### Task prompt
Each entry shown below is to be reproduced exactly.
#### Records provided ####
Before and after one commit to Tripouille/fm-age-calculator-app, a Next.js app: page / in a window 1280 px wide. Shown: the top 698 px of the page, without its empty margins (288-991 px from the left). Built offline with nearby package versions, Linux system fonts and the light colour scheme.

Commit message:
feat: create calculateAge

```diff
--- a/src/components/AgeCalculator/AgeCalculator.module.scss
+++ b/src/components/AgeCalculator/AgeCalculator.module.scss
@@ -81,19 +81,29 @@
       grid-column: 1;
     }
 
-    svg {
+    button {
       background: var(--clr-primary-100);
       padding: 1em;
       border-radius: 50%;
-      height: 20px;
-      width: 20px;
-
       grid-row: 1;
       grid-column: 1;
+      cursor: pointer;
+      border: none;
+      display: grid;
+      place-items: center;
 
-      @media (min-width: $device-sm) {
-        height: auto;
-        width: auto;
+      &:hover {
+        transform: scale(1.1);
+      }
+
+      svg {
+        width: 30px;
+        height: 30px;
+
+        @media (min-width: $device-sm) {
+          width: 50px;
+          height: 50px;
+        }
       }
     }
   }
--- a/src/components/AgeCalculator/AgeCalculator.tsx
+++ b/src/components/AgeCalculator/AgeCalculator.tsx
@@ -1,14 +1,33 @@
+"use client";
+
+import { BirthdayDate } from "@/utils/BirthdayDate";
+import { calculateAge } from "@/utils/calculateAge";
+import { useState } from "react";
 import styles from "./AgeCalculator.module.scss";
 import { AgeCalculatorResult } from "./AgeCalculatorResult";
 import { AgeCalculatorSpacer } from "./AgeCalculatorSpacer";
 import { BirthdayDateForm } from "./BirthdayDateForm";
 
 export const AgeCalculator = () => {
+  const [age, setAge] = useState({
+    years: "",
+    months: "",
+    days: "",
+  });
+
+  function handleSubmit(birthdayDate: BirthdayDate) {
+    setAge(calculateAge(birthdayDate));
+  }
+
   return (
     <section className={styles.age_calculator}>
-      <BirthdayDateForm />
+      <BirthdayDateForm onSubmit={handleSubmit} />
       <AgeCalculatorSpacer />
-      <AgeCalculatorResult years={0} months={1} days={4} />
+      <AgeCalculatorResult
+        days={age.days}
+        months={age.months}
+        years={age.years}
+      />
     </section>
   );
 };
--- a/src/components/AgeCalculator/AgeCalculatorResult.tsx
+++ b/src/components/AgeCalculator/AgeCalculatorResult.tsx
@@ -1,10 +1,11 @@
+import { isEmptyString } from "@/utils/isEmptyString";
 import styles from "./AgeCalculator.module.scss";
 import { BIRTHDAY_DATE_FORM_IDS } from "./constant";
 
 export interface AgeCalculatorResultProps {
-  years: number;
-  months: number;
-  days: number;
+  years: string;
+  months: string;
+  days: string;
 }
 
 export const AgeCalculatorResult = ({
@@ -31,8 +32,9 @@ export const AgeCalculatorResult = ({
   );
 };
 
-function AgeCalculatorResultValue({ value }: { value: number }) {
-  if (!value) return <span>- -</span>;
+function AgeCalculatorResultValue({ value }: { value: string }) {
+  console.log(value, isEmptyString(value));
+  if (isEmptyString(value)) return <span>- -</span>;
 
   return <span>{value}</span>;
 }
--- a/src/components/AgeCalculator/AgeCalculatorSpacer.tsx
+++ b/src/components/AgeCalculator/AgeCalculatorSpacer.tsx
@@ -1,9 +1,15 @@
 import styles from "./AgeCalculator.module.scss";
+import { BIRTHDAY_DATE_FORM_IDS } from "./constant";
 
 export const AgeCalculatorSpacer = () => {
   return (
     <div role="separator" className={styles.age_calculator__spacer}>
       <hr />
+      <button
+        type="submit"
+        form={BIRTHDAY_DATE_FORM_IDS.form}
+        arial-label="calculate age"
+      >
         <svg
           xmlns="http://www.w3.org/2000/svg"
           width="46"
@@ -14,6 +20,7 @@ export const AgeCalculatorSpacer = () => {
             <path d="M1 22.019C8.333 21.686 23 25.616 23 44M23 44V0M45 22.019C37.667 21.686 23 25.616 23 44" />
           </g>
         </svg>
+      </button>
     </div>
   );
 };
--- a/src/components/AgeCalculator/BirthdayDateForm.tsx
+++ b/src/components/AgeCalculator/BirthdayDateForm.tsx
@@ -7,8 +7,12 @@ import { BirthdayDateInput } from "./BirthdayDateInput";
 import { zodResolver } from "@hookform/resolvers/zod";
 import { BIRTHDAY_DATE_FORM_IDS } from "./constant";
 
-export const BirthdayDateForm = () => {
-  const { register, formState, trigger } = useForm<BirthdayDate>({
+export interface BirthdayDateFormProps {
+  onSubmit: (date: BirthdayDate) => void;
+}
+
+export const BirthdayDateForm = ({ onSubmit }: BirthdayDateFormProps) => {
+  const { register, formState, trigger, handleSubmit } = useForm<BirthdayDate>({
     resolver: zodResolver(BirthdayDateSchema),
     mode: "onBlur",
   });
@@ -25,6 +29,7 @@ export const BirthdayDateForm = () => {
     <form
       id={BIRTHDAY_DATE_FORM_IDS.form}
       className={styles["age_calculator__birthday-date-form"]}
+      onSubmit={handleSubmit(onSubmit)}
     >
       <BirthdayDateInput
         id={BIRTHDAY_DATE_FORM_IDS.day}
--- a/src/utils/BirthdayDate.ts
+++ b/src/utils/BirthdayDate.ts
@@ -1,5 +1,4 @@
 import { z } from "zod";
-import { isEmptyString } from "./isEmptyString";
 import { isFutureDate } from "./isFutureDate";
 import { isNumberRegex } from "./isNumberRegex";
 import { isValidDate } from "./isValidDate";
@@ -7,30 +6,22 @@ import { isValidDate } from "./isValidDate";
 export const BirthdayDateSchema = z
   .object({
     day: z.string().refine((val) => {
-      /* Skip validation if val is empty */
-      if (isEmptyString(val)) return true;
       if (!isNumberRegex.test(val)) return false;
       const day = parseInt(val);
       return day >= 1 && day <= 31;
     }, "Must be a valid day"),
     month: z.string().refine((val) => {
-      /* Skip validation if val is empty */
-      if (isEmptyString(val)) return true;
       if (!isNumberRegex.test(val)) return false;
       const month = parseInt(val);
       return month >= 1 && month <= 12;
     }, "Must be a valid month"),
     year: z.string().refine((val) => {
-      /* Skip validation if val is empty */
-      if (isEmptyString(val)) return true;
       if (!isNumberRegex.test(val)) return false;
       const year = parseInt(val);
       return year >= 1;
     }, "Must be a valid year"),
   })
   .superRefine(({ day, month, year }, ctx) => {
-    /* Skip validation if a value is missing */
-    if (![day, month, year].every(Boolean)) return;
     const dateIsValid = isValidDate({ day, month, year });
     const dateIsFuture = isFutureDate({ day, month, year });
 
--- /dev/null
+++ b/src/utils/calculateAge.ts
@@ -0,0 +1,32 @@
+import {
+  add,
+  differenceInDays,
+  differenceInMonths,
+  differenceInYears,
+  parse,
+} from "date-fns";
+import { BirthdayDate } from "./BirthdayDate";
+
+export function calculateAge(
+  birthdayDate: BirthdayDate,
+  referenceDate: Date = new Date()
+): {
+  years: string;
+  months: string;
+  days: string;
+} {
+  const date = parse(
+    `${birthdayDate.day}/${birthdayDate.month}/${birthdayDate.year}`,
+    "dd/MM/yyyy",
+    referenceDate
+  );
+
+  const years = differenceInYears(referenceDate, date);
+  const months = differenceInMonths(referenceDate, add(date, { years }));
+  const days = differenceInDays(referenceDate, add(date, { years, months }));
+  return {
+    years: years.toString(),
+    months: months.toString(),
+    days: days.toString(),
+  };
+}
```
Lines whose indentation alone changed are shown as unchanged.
####
### Answer box
Before and after one commit to Tripouille/fm-age-calculator-app, a Next.js app: page / in a window 1280 px wide. Shown: the top 698 px of the page, without its empty margins (288-991 px from the left). Built offline with nearby package versions, Linux system fonts and the light colour scheme.

Commit message:
feat: create calculateAge

```diff
--- a/src/components/AgeCalculator/AgeCalculator.module.scss
+++ b/src/components/AgeCalculator/AgeCalculator.module.scss
@@ -81,19 +81,29 @@
       grid-column: 1;
     }
 
-    svg {
+    button {
       background: var(--clr-primary-100);
       padding: 1em;
       border-radius: 50%;
-      height: 20px;
-      width: 20px;
-
       grid-row: 1;
       grid-column: 1;
+      cursor: pointer;
+      border: none;
+      display: grid;
+      place-items: center;
 
-      @media (min-width: $device-sm) {
-        height: auto;
-        width: auto;
+      &:hover {
+        transform: scale(1.1);
+      }
+
+      svg {
+        width: 30px;
+        height: 30px;
+
+        @media (min-width: $device-sm) {
+          width: 50px;
+          height: 50px;
+        }
       }
     }
   }
--- a/src/components/AgeCalculator/AgeCalculator.tsx
+++ b/src/components/AgeCalculator/AgeCalculator.tsx
@@ -1,14 +1,33 @@
+"use client";
+
+import { BirthdayDate } from "@/utils/BirthdayDate";
+import { calculateAge } from "@/utils/calculateAge";
+import { useState } from "react";
 import styles from "./AgeCalculator.module.scss";
 import { AgeCalculatorResult } from "./AgeCalculatorResult";
 import { AgeCalculatorSpacer } from "./AgeCalculatorSpacer";
 import { BirthdayDateForm } from "./BirthdayDateForm";
 
 export const AgeCalculator = () => {
+  const [age, setAge] = useState({
+    years: "",
+    months: "",
+    days: "",
+  });
+
+  function handleSubmit(birthdayDate: BirthdayDate) {
+    setAge(calculateAge(birthdayDate));
+  }
+
   return (
     <section className={styles.age_calculator}>
-      <BirthdayDateForm />
+      <BirthdayDateForm onSubmit={handleSubmit} />
       <AgeCalculatorSpacer />
-      <AgeCalculatorResult years={0} months={1} days={4} />
+      <AgeCalculatorResult
+        days={age.days}
+        months={age.months}
+        years={age.years}
+      />
     </section>
   );
 };
--- a/src/components/AgeCalculator/AgeCalculatorResult.tsx
+++ b/src/components/AgeCalculator/AgeCalculatorResult.tsx
@@ -1,10 +1,11 @@
+import { isEmptyString } from "@/utils/isEmptyString";
 import styles from "./AgeCalculator.module.scss";
 import { BIRTHDAY_DATE_FORM_IDS } from "./constant";
 
 export interface AgeCalculatorResultProps {
-  years: number;
-  months: number;
-  days: number;
+  years: string;
+  months: string;
+  days: string;
 }
 
 export const AgeCalculatorResult = ({
@@ -31,8 +32,9 @@ export const AgeCalculatorResult = ({
   );
 };
 
-function AgeCalculatorResultValue({ value }: { value: number }) {
-  if (!value) return <span>- -</span>;
+function AgeCalculatorResultValue({ value }: { value: string }) {
+  console.log(value, isEmptyString(value));
+  if (isEmptyString(value)) return <span>- -</span>;
 
   return <span>{value}</span>;
 }
--- a/src/components/AgeCalculator/AgeCalculatorSpacer.tsx
+++ b/src/components/AgeCalculator/AgeCalculatorSpacer.tsx
@@ -1,9 +1,15 @@
 import styles from "./AgeCalculator.module.scss";
+import { BIRTHDAY_DATE_FORM_IDS } from "./constant";
 
 export const AgeCalculatorSpacer = () => {
   return (
     <div role="separator" className={styles.age_calculator__spacer}>
       <hr />
+      <button
+        type="submit"
+        form={BIRTHDAY_DATE_FORM_IDS.form}
+        arial-label="calculate age"
+      >
         <svg
           xmlns="http://www.w3.org/2000/svg"
           width="46"
@@ -14,6 +20,7 @@ export const AgeCalculatorSpacer = () => {
             <path d="M1 22.019C8.333 21.686 23 25.616 23 44M23 44V0M45 22.019C37.667 21.686 23 25.616 23 44" />
           </g>
         </svg>
+      </button>
     </div>
   );
 };
--- a/src/components/AgeCalculator/BirthdayDateForm.tsx
+++ b/src/components/AgeCalculator/BirthdayDateForm.tsx
@@ -7,8 +7,12 @@ import { BirthdayDateInput } from "./BirthdayDateInput";
 import { zodResolver } from "@hookform/resolvers/zod";
 import { BIRTHDAY_DATE_FORM_IDS } from "./constant";
 
-export const BirthdayDateForm = () => {
-  const { register, formState, trigger } = useForm<BirthdayDate>({
+export interface BirthdayDateFormProps {
+  onSubmit: (date: BirthdayDate) => void;
+}
+
+export const BirthdayDateForm = ({ onSubmit }: BirthdayDateFormProps) => {
+  const { register, formState, trigger, handleSubmit } = useForm<BirthdayDate>({
     resolver: zodResolver(BirthdayDateSchema),
     mode: "onBlur",
   });
@@ -25,6 +29,7 @@ export const BirthdayDateForm = () => {
     <form
       id={BIRTHDAY_DATE_FORM_IDS.form}
       className={styles["age_calculator__birthday-date-form"]}
+      onSubmit={handleSubmit(onSubmit)}
     >
       <BirthdayDateInput
         id={BIRTHDAY_DATE_FORM_IDS.day}
--- a/src/utils/BirthdayDate.ts
+++ b/src/utils/BirthdayDate.ts
@@ -1,5 +1,4 @@
 import { z } from "zod";
-import { isEmptyString } from "./isEmptyString";
 import { isFutureDate } from "./isFutureDate";
 import { isNumberRegex } from "./isNumberRegex";
 import { isValidDate } from "./isValidDate";
@@ -7,30 +6,22 @@ import { isValidDate } from "./isValidDate";
 export const BirthdayDateSchema = z
   .object({
     day: z.string().refine((val) => {
-      /* Skip validation if val is empty */
-      if (isEmptyString(val)) return true;
       if (!isNumberRegex.test(val)) return false;
       const day = parseInt(val);
       return day >= 1 && day <= 31;
     }, "Must be a valid day"),
     month: z.string().refine((val) => {
-      /* Skip validation if val is empty */
-      if (isEmptyString(val)) return true;
       if (!isNumberRegex.test(val)) return false;
       const month = parseInt(val);
       return month >= 1 && month <= 12;
     }, "Must be a valid month"),
     year: z.string().refine((val) => {
-      /* Skip validation if val is empty */
-      if (isEmptyString(val)) return true;
       if (!isNumberRegex.test(val)) return false;
       const year = parseInt(val);
       return year >= 1;
     }, "Must be a valid year"),
   })
   .superRefine(({ day, month, year }, ctx) => {
-    /* Skip validation if a value is missing */
-    if (![day, month, year].every(Boolean)) return;
     const dateIsValid = isValidDate({ day, month, year });
     const dateIsFuture = isFutureDate({ day, month, year });
 
--- /dev/null
+++ b/src/utils/calculateAge.ts
@@ -0,0 +1,32 @@
+import {
+  add,
+  differenceInDays,
+  differenceInMonths,
+  differenceInYears,
+  parse,
+} from "date-fns";
+import { BirthdayDate } from "./BirthdayDate";
+
+export function calculateAge(
+  birthdayDate: BirthdayDate,
+  referenceDate: Date = new Date()
+): {
+  years: string;
+  months: string;
+  days: string;
+} {
+  const date = parse(
+    `${birthdayDate.day}/${birthdayDate.month}/${birthdayDate.year}`,
+    "dd/MM/yyyy",
+    referenceDate
+  );
+
+  const years = differenceInYears(referenceDate, date);
+  const months = differenceInMonths(referenceDate, add(date, { years }));
+  const days = differenceInDays(referenceDate, add(date, { years, months }));
+  return {
+    years: years.toString(),
+    months: months.toString(),
+    days: days.toString(),
+  };
+}
```
Lines whose indentation alone changed are shown as unchanged.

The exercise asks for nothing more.